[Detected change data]
* * * * * * *
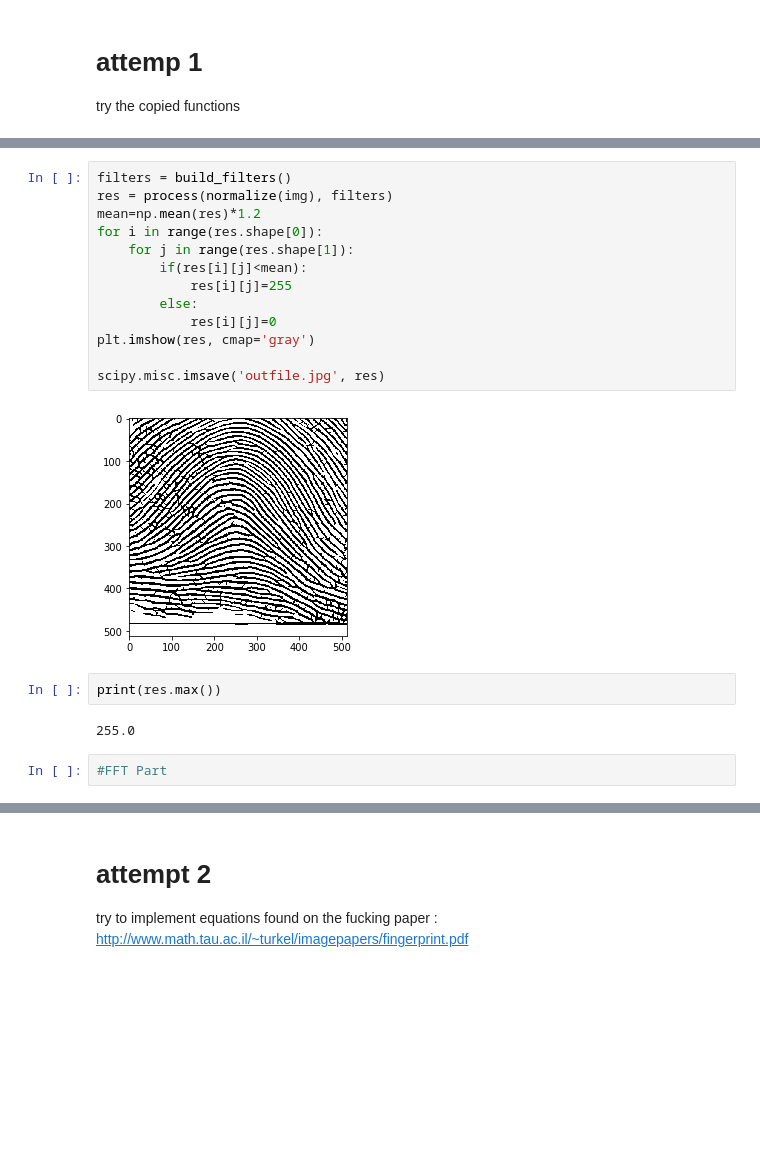
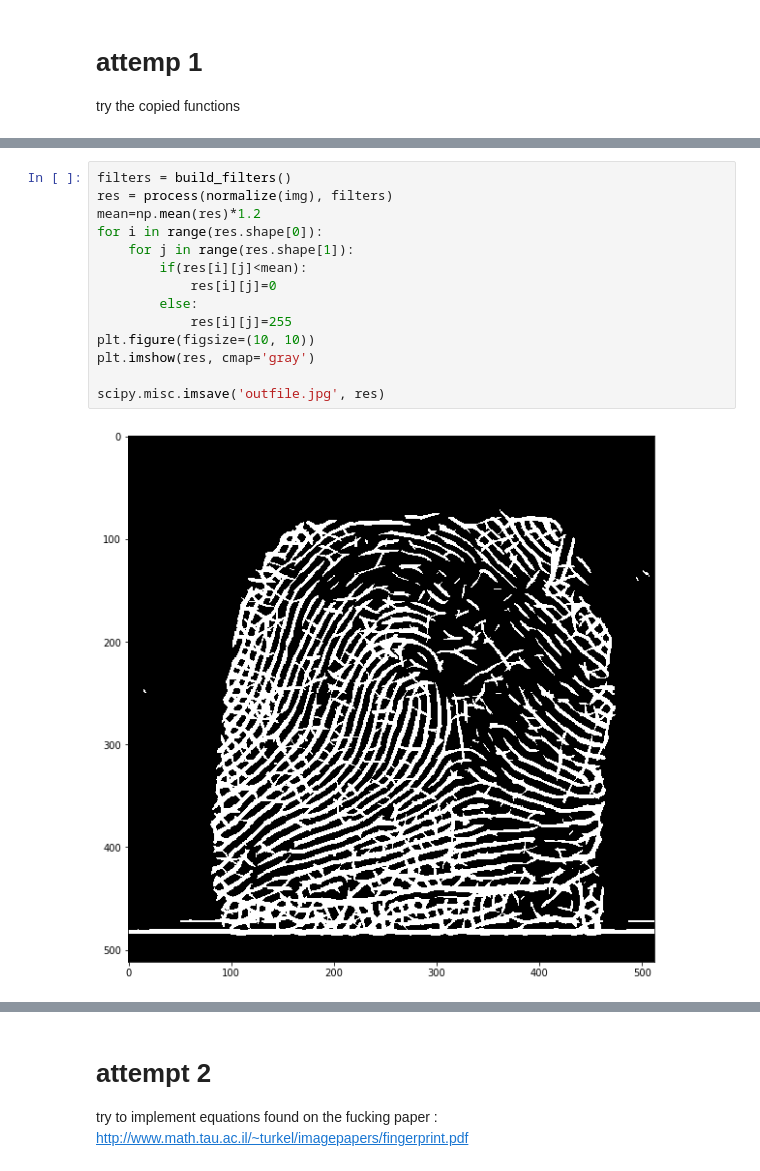
Before and after one commit to SSripilaipong/TimeSeries_mid, a Jupyter notebook: try_opencv.ipynb, the cells around one changed output, grey strips where cells are left out. Drawn from its saved outputs; the diff is of its cells as text; blank space fills up the shorter version.

```diff
--- a/try_opencv.ipynb
+++ b/try_opencv.ipynb
@@ -101,21 +101,16 @@ plt.imshow(img, cmap='gray')
 # %%
 filters = build_filters()
 res = process(normalize(img), filters)
 mean=np.mean(res)*1.2
 for i in range(res.shape[0]):
     for j in range(res.shape[1]):
         if(res[i][j]<mean):
+            res[i][j]=0
+        else:
             res[i][j]=255
-        else:
-            res[i][j]=0
+plt.figure(figsize=(10, 10))
 plt.imshow(res, cmap='gray')
 
 scipy.misc.imsave('outfile.jpg', res)
 # %% [output]
-[figure, old version]
+[figure, new version]
-# %%
-print(res.max())
-# %% [output]
-255.0
-# %%
-#FFT Part
```
Also changed, not shown: parts of 9 cells of this notebook.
* * * * * * *
Copy every record exactly, leaving the pictures out.

Before and after one commit to SSripilaipong/TimeSeries_mid, a Jupyter notebook: try_opencv.ipynb, the cells around one changed output, grey strips where cells are left out. Drawn from its saved outputs; the diff is of its cells as text; blank space fills up the shorter version.

```diff
--- a/try_opencv.ipynb
+++ b/try_opencv.ipynb
@@ -101,21 +101,16 @@ plt.imshow(img, cmap='gray')
 # %%
 filters = build_filters()
 res = process(normalize(img), filters)
 mean=np.mean(res)*1.2
 for i in range(res.shape[0]):
     for j in range(res.shape[1]):
         if(res[i][j]<mean):
+            res[i][j]=0
+        else:
             res[i][j]=255
-        else:
-            res[i][j]=0
+plt.figure(figsize=(10, 10))
 plt.imshow(res, cmap='gray')
 
 scipy.misc.imsave('outfile.jpg', res)
 # %% [output]
-[figure, old version]
+[figure, new version]
-# %%
-print(res.max())
-# %% [output]
-255.0
-# %%
-#FFT Part
```
Also changed, not shown: parts of 9 cells of this notebook.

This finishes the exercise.